New York (CNN Business)There is no such thing as a "discount broker" anymore. In the span of just a few days, nearly every major online brokerage company eliminated commissions. It's now essentially free to trade.

So what will companies like Charles Schwab (SCHW), TD Ameritrade (AMTD) and E-Trade (ETFC) do now to differentiate themselves in an increasingly crowded market where price is no longer a selling point?

"In a world of equal footing, it's all about what you are offering," said Steve Quirk, TD Ameritade executive vice president of trading and education, in an interview with CNN Business.

Quirk said that there is more to investing than just free commissions. He argues that TD Ameritrade offers more services and advice than many of its rivals to help people who have questions about what types of stocks and ETFs to buy.

E-Trade touted its customer service and easy-to-use technology. The company recently launched a service that lets clients use Google Assistant Voice commands to check their brokerage accounts, for example.

Brokers need to tout products that go beyond zero commission trading

"Price really hasn't been a competitive differentiator for some time, and we have always believed it's about the customer experience more than anything else," said Alice Milligan, chief customer officer for E-Trade, in an e-mail to CNN Business.

Schwab was not immediately available for comment for this story.

Online brokerage business growing increasingly crowded

Competition in the industry remains brutal.

Several other companies have announced plans for brokerage services with no commissions in the past week. And many are adding their own twist to try and stand out from the pack.

Robinhood, one of the first online brokers to go to zero commissions when it launched in 2013, put out an ad this past weekend about the moves made by Schwab, TD Ameritrade and E-Trade. The tagline: Change Doesn't Happen Overnight Until it Does.

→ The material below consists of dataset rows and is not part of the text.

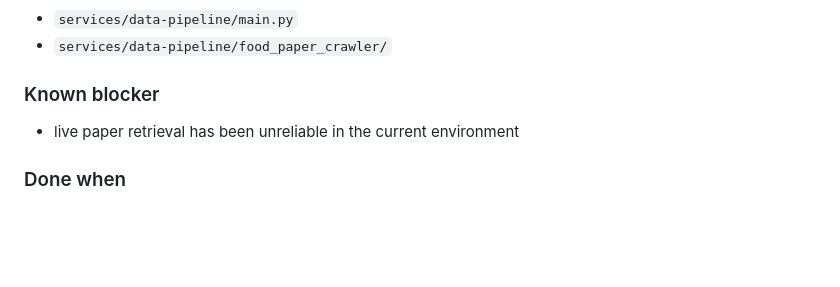
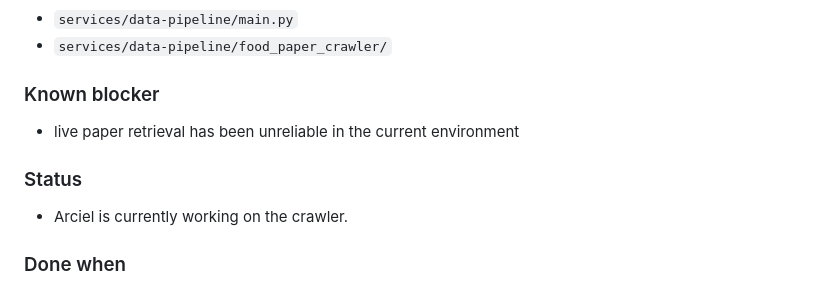
Before and after one commit to ArcielB/OpenNutri, a Markdown page: BACKLOG.md, the part around the change. Rendered like a GitHub page; blank space fills up the shorter version.

Commit message:
Update crawler backlog status

```diff
--- a/BACKLOG.md
+++ b/BACKLOG.md
@@ -145,6 +145,9 @@ Build a crawler that:
 ### Known blocker
 - live paper retrieval has been unreliable in the current environment
 
+### Status
+- Arciel is currently working on the crawler.
+
 ### Done when
 - the crawler keeps papers that clearly contain food composition data
 - obvious junk classes are rejected consistently
```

Ally Financial's (ALLY) online brokerage arm Ally Invest touted portfolios that allow risk-averse investors to hold up to 30% of their money in cash, for example.

Stocktwits, a social networking firm for traders, launched its own no-fee online brokerage offering too. Phil Pearlman, chief community officer for Stocktwits, said the company hopes to take advantage of the fact that younger traders want to share ideas. So as part of its Trade App online brokerage, users can post — or "tradecast" their history of trades.

"This is the heart of social trading. You make a trade and it's there for your followers to see. It's a trusted ledger of your trading history," Pearlman said.

Stocktwits is also offering fractional trading, which lets people invest as little as $5 to buy a small percentage of a stock instead of a full share. That can come handy in for someone that doesn't have a lot of disposable income to invest and wants to buy a piece of a company like Amazon (AMZN) or Google owner Alphabet (GOOGL), which each trade for more than $1,000 for just one share.